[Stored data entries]
┄┄┄┄┄┄┄┄┄┄┄┄┄┄┄┄┄┄┄┄

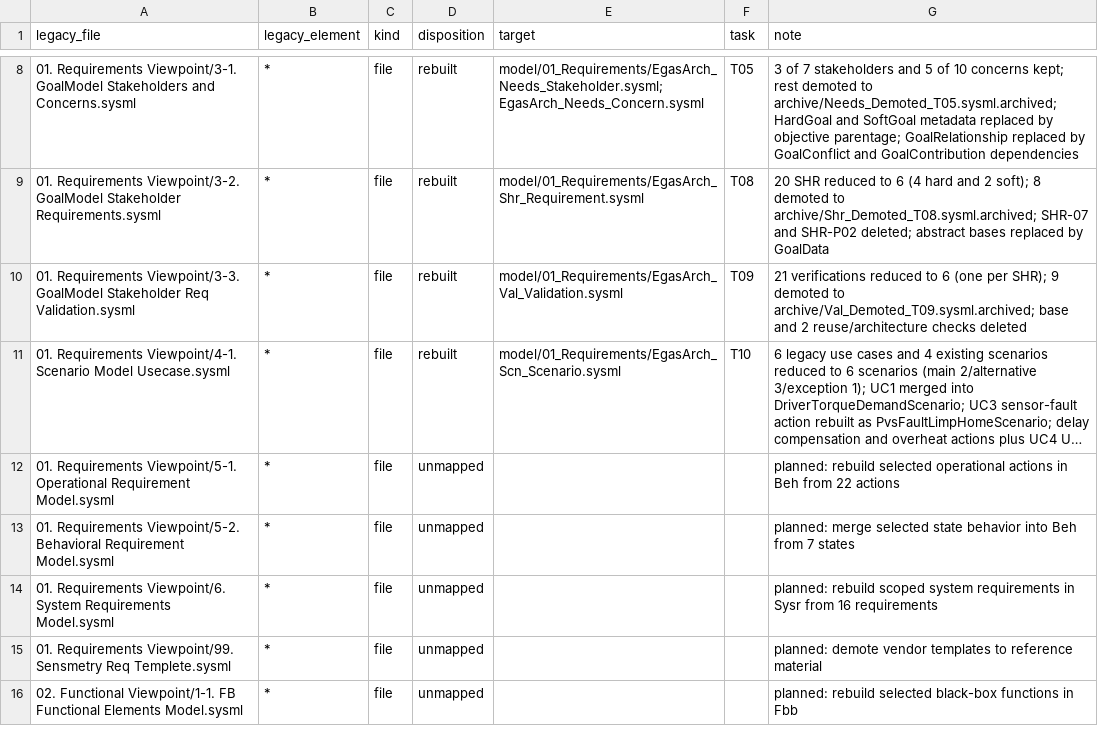
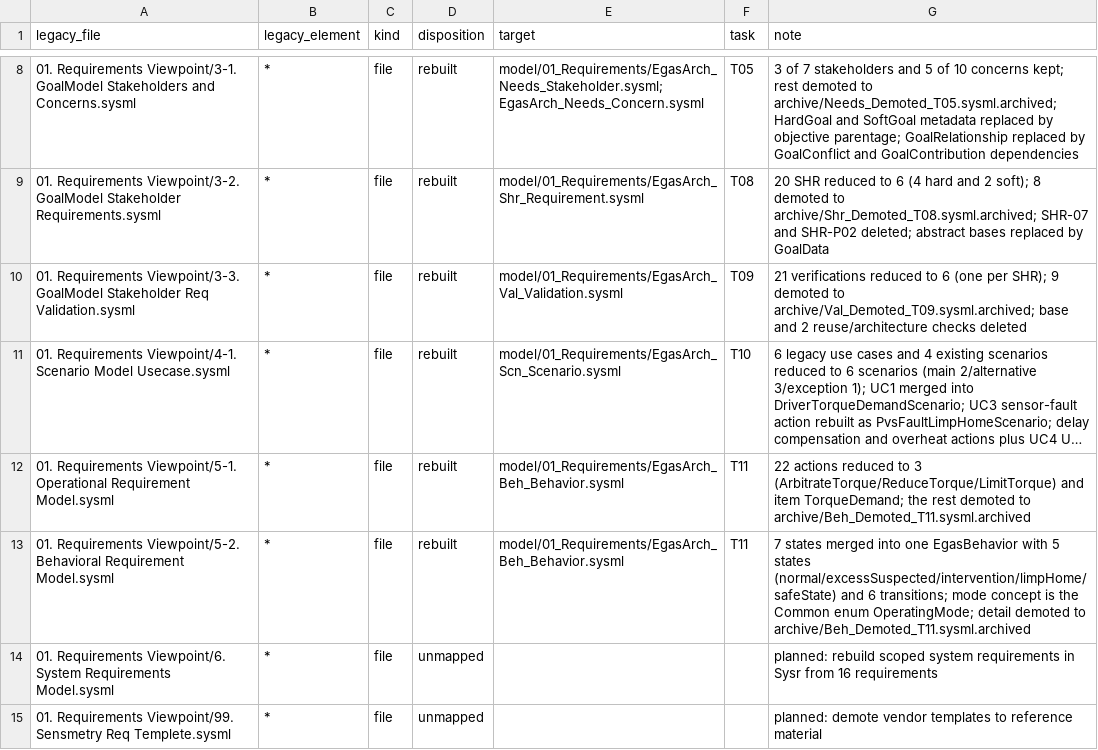
Before and after one commit to suhochu/EGASwithSysMLV2, a CSV file: egas2/memory/MIGRATION_MAP.csv, drawn as a sheet; only a part is shown, gaps mark what is left out; the shorter side is filled out with more unchanged rows; long unchanged cells end in …; the diff names each change by its address in the sheet, - before the commit and + after, or states it on an @@ line.

Commit message:
egas2: T11 System Behavior

```diff
--- a/egas2/memory/MIGRATION_MAP.csv
+++ b/egas2/memory/MIGRATION_MAP.csv
-D12:D13 (disposition): unmapped
+D12:D13 (disposition): rebuilt
-E12:E13 (target): (empty)
+E12:E13 (target): model/01_Requirements/EgasArch_Beh_Behavior.sysml
-F12:F13 (task): (empty)
+F12:F13 (task): T11
-G12 (note): planned: rebuild selected operational actions in Beh from 22 actions
+G12 (note): 22 actions reduced to 3 (ArbitrateTorque/ReduceTorque/LimitTorque) and item TorqueDemand; the rest demoted to archive/Beh_Demoted_T11.sysml.archived
-G13 (note): planned: merge selected state behavior into Beh from 7 states
+G13 (note): 7 states merged into one EgasBehavior with 5 states (normal/excessSuspected/intervention/limpHome/safeState) and 6 transitions; mode concept is the Common enum OperatingMode; detail demoted to archive/Beh_Demoted_T11.sysml.archived
```
Also changed, not shown: egas2/memory/KPI_LOG.csv, 13 other files.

┄┄┄┄┄┄┄┄┄┄┄┄┄┄┄┄┄┄┄┄

:: WHAT IS BEING ASKED ::
Write out all the entries again, word for word, and print no images.

:: TASK RESPONSE ::
Before and after one commit to suhochu/EGASwithSysMLV2, a CSV file: egas2/memory/MIGRATION_MAP.csv, drawn as a sheet; only a part is shown, gaps mark what is left out; the shorter side is filled out with more unchanged rows; long unchanged cells end in …; the diff names each change by its address in the sheet, - before the commit and + after, or states it on an @@ line.

Commit message:
egas2: T11 System Behavior

```diff
--- a/egas2/memory/MIGRATION_MAP.csv
+++ b/egas2/memory/MIGRATION_MAP.csv
-D12:D13 (disposition): unmapped
+D12:D13 (disposition): rebuilt
-E12:E13 (target): (empty)
+E12:E13 (target): model/01_Requirements/EgasArch_Beh_Behavior.sysml
-F12:F13 (task): (empty)
+F12:F13 (task): T11
-G12 (note): planned: rebuild selected operational actions in Beh from 22 actions
+G12 (note): 22 actions reduced to 3 (ArbitrateTorque/ReduceTorque/LimitTorque) and item TorqueDemand; the rest demoted to archive/Beh_Demoted_T11.sysml.archived
-G13 (note): planned: merge selected state behavior into Beh from 7 states
+G13 (note): 7 states merged into one EgasBehavior with 5 states (normal/excessSuspected/intervention/limpHome/safeState) and 6 transitions; mode concept is the Common enum OperatingMode; detail demoted to archive/Beh_Demoted_T11.sysml.archived
```
Also changed, not shown: egas2/memory/KPI_LOG.csv, 13 other files.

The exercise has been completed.